It has become conventional to assess damages for breach of a contract such as a confidentiality agreement or a restrictive covenant where the assessment of loss will be difficult by reference to the sum that the claimant could hypothetically have received in return for releasing the defendant from the obligation which he failed to perform. This stance was deprecated by the majority: instead, it is merely one tool to assess the economic value of the right which has been breached, considered as an asset.
The facts of the case itself illustrate the change of approach. One Step ran a business. Two directors wanted to leave the company and entered into covenants against competition and solicitation. Despite this, the directors opened a new business and breached those covenants. The judge at first instance ordered an assessment of the hypothetical licence fee that would have been agreed for a release from those covenants on a Wrotham Park basis in the alternative to ordinary compensatory damages. The Supreme Court rejected this approach: where the breach of a contractual obligation has caused the claimant to suffer economic loss, that loss should be measured as accurately or reliably as the nature of the case permits.
Damages assessed by reference to the value of the use wrongfully made of property (‘user damages’) are readily awarded at common law for the invasion or rights to tangible, moveable or immoveable property. Damages can be awarded in lieu of an injunction: one method of assessment is on the basis of the economic value of the right that the court declined to enforce by reference to the amount which the claimant could reasonably have demanded as a quid pro quo. Negotiating damages can be awarded for breach of contract where the loss suffered by the claimant is appropriately measured by reference to the economic value of the right which has been breached, considered as an asset. Common law damages for breach of contract are not a matter of discretion.
In the instant case, the correct object of the assessment would be to measure, as accurately as possible, the financial loss the claimant sustained.
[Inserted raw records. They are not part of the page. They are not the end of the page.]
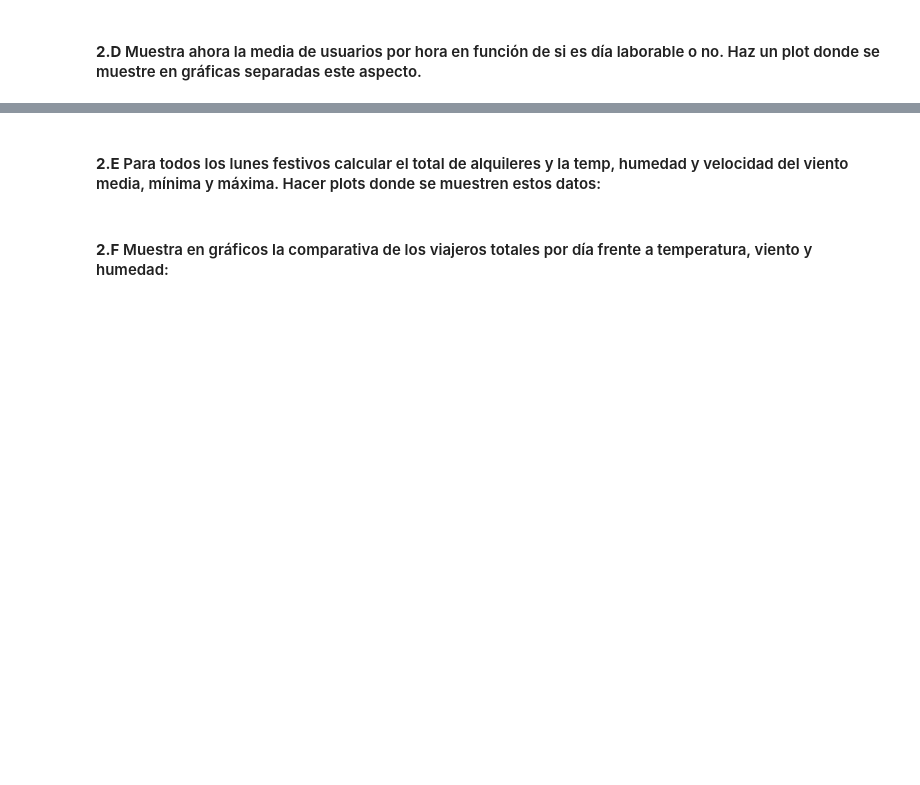
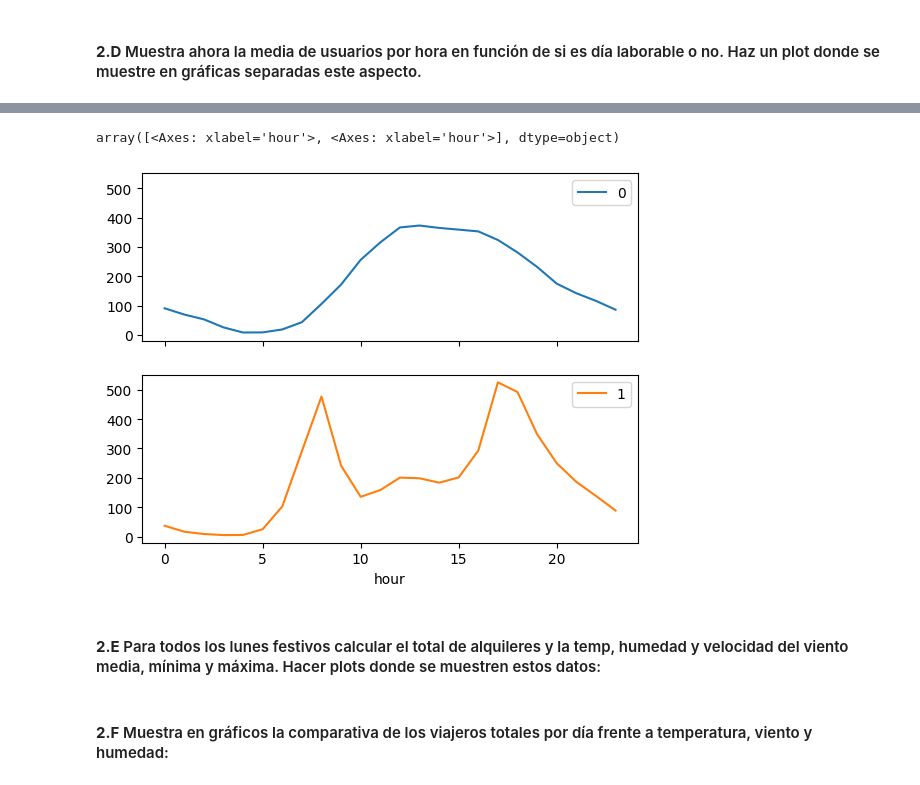
Before and after one commit to GuilleFaji/curso_python_intro_herramientas, a Jupyter notebook: 4_pandas/ejercicios/Ejercicios_pandas.ipynb, the cells around one changed output, grey strips where cells are left out. Cells and saved outputs as stored; diff of their text form; code cells hidden in the pictures; blank space fills up the shorter version.

```diff
--- a/4_pandas/ejercicios/Ejercicios_pandas.ipynb
+++ b/4_pandas/ejercicios/Ejercicios_pandas.ipynb
@@ -74,2 +274,5 @@ Carga el csv y asegúrate que es un dataframe
 # %% [markdown]
 #### **2.D** Muestra ahora la media de usuarios por hora en función de si es día laborable o no. Haz un plot donde se muestre en gráficas separadas este aspecto.
+# %%
+data_2d = bikes.groupby(['is.workingday','hour']).mean().loc[:,['casual','registered']].sum(axis=1)
+data_2d
@@ -76,3 +297,9 @@ Carga el csv y asegúrate que es un dataframe
+# %%
+data_2d.unstack(level=0).plot(subplots=True,
+                              sharey=True)
+# %% [output]
+array([<Axes: xlabel='hour'>, <Axes: xlabel='hour'>], dtype=object)
+[figure, added]
 # %% [markdown]
 #### **2.E** Para todos los lunes festivos calcular el total de alquileres y la temp, humedad y velocidad del viento media, mínima y máxima. Hacer plots donde se muestren estos datos:
 # %% [markdown]
```
Also changed, not shown: parts of 18 cells of this notebook, 1 other file.
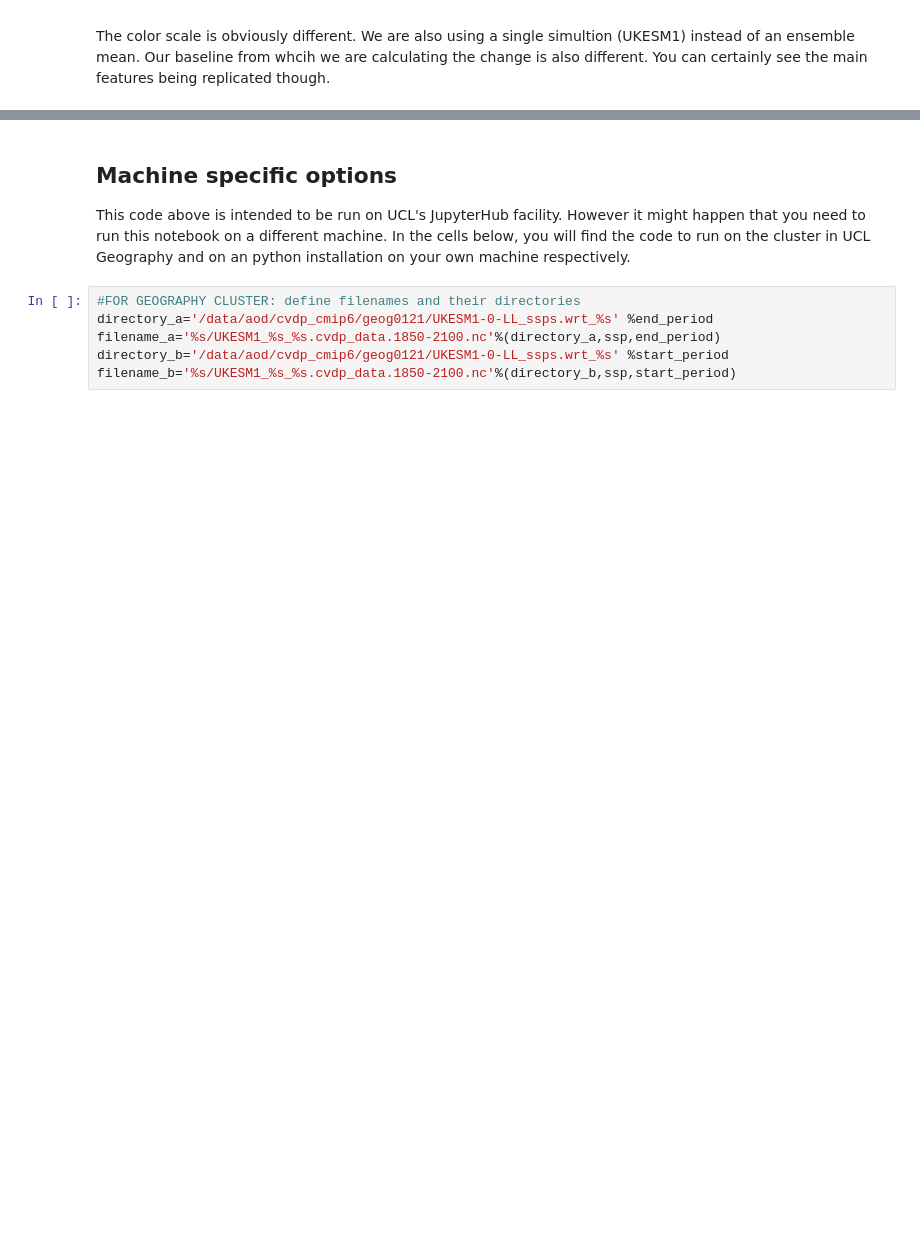
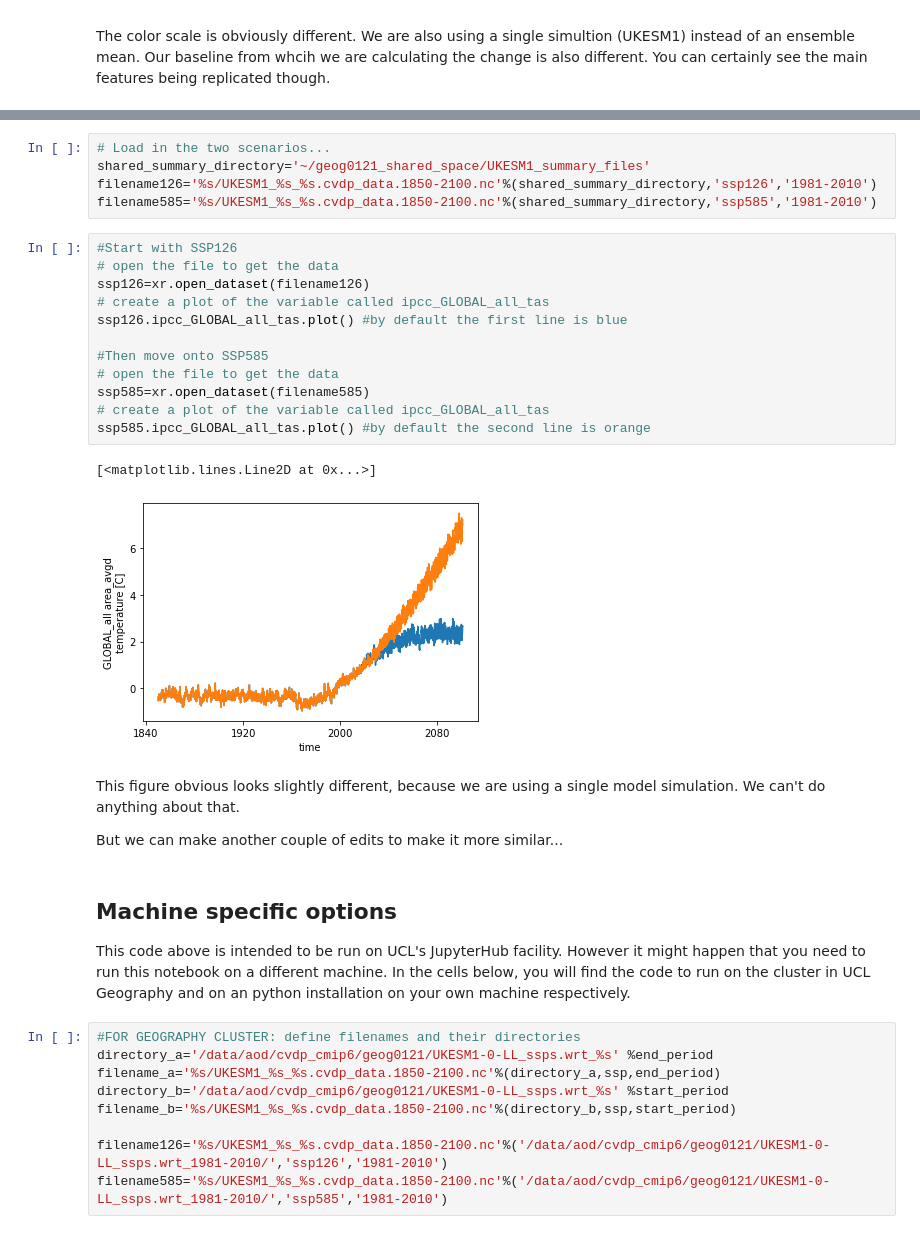
Before and after one commit to chrisbrierley/geog0121, a Jupyter notebook: practicals/UKESM1_in_Python/future_climate_practical.ipynb, the cells around one changed output, grey strips where cells are left out. Drawn from its saved outputs; the diff is of its cells as text; blank space fills up the shorter version.

Commit message:
Make some updates to Week 5 practical. Still needs annual mean and some plot options for the timeseries

```diff
--- a/practicals/UKESM1_in_Python/future_climate_practical.ipynb
+++ b/practicals/UKESM1_in_Python/future_climate_practical.ipynb
@@ -126,6 +113,30 @@ The color scale is obviously different. We are also using a single simultion (UK
 The primary figure shown to demonstrate future climate change in the IPCC looks at the development of global mean temperature under two different scenarios:
 
 ![image.png](attachment:689699df-21d4-4b27-baa8-ffb008fceaaa.png)
+# %%
+# Load in the two scenarios...
+shared_summary_directory='~/geog0121_shared_space/UKESM1_summary_files'
+filename126='%s/UKESM1_%s_%s.cvdp_data.1850-2100.nc'%(shared_summary_directory,'ssp126','1981-2010')
+filename585='%s/UKESM1_%s_%s.cvdp_data.1850-2100.nc'%(shared_summary_directory,'ssp585','1981-2010')
+# %%
+#Start with SSP126
+# open the file to get the data
+ssp126=xr.open_dataset(filename126)
+# create a plot of the variable called ipcc_GLOBAL_all_tas
+ssp126.ipcc_GLOBAL_all_tas.plot() #by default the first line is blue
+
+#Then move onto SSP585
+# open the file to get the data
+ssp585=xr.open_dataset(filename585)
+# create a plot of the variable called ipcc_GLOBAL_all_tas
+ssp585.ipcc_GLOBAL_all_tas.plot() #by default the second line is orange
+# %% [output]
+[<matplotlib.lines.Line2D at 0x...>]
+[figure, added]
+# %% [markdown]
+This figure obvious looks slightly different, because we are using a single model simulation. We can't do anything about that.
+
+But we can make another couple of edits to make it more similar...
 # %% [markdown]
 ## Machine specific options
 
@@ -136,5 +147,8 @@ directory_a='/data/aod/cvdp_cmip6/geog0121/UKESM1-0-LL_ssps.wrt_%s' %end_period
 filename_a='%s/UKESM1_%s_%s.cvdp_data.1850-2100.nc'%(directory_a,ssp,end_period)
 directory_b='/data/aod/cvdp_cmip6/geog0121/UKESM1-0-LL_ssps.wrt_%s' %start_period
 filename_b='%s/UKESM1_%s_%s.cvdp_data.1850-2100.nc'%(directory_b,ssp,start_period)
+
+filename126='%s/UKESM1_%s_%s.cvdp_data.1850-2100.nc'%('/data/aod/cvdp_cmip6/geog0121/UKESM1-0-LL_ssps.wrt_1981-2010/','ssp126','1981-2010')
+filename585='%s/UKESM1_%s_%s.cvdp_data.1850-2100.nc'%('/data/aod/cvdp_cmip6/geog0121/UKESM1-0-LL_ssps.wrt_1981-2010/','ssp585','1981-2010')
 # %%
 #FOR YOUR OWN LAPTOP: define filenames, and download if required
```
Also changed, not shown: parts of 3 cells of this notebook.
A hypothetical fee was not itself the measure of the claimant’s loss.